FK: What is important for you, as a storyteller, to make sure you are conveying to your listeners?
BH: You know, I deal a lot with stories. What’s really interesting for me personally is, as an actor from mostly theater and television, I realized that over this year that I am a storyteller by profession. That’s kind of what I’m used to doing. However, the stories I tell are often just a small part of someone else’s story. You know I’m a character in play - whether a lead or a co-star. I’m a character in a TV show, but that may just be a few scenes, or a few episodes of something. So, I play these small parts that help tell a greater story that someone else has created. And, I love doing that! That is, kind of, my life’s work and I always enjoy that. But, this is the first time that I was telling my own story. So, there is a responsibility. I wanted to tell it truthfully. I wanted to tell it honestly. I didn’t want to embellish too much to the point of trying to write something outside myself - like to attempt to write a thriller. That wasn’t it at all. It was more kind of the flashes of memory - the ambiguity. The idea that our memories are stories that we tell ourselves long enough over time that our revised version of that story become true. So, I’m hoping that the listener will take away some universal truths about an ordinary person – an ‘every man’ or ‘every woman’ – caught up in extraordinary circumstances. And how do we get past that? How are we resilient in life?
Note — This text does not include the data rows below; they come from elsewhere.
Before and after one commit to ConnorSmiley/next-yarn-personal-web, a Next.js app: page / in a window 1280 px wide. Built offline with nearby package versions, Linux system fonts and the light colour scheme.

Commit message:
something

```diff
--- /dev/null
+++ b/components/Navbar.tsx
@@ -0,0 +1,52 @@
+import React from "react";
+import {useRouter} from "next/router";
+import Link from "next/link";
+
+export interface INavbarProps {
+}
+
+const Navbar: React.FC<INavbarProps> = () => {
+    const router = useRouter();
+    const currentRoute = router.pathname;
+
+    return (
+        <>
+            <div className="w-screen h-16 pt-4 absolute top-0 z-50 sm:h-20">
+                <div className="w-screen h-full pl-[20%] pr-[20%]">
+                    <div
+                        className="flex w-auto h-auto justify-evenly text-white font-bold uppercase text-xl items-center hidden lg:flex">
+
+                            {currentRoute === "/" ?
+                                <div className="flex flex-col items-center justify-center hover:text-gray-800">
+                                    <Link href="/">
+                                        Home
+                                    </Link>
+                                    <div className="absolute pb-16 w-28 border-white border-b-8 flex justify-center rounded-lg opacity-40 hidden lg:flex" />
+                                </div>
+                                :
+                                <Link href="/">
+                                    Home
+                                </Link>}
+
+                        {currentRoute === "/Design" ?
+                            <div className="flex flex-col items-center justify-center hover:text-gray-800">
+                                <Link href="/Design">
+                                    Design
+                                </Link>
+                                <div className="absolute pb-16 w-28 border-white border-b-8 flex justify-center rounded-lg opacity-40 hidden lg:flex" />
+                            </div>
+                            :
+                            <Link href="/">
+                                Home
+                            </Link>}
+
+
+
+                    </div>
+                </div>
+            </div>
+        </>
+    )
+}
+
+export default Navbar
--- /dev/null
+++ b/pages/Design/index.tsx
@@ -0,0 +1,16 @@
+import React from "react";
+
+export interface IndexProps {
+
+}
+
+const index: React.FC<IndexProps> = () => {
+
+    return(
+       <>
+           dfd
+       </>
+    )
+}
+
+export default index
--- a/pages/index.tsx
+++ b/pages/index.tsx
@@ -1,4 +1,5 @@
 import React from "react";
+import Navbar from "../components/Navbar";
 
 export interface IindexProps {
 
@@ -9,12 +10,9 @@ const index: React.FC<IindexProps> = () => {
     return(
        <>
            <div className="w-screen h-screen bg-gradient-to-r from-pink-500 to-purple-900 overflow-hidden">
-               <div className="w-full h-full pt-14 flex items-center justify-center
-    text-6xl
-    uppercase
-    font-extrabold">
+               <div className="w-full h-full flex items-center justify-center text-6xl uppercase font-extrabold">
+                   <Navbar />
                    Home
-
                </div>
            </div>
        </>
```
How do we move forward and allow these things to shape us but not be debilitating?
FK: Why do you think a scripted series, even in a podcast format, is something audiences need in this day and age?
BH: From my point of view, whether I was aware of it or not, I subconsciously would escape into different scripted series. After four years of watching news that was making my head spin and feeling terrible about the reality of what we were all dealing with, I would find comfort in a scripted series. You do find there is that water cooler element in a scripted series, even though many of us aren’t physically at work these days. There is that sense of going to a dinner party and talking about something you are listening to or something you’re watching on TV. I’m a big fan of these streaming hubs, and I’ve been in some of those shows. I like consuming content that way. I also think that there’s something comforting about watching something that isn’t just about current events or politics. Something that allows you to think about some deeper questions – maybe relate some experience in your own life to what these characters are going through. I think there’s a reason why these fiction podcasts have become more popular. By combining amazing content, a story, great actors, music and soundscape; there’s just so much there for someone to listen to. So much that it does harken back to those radio dramas of the past, which I think is comforting.
For more information on "I Still Think About You," please visit: www.istillthinkaboutyou.com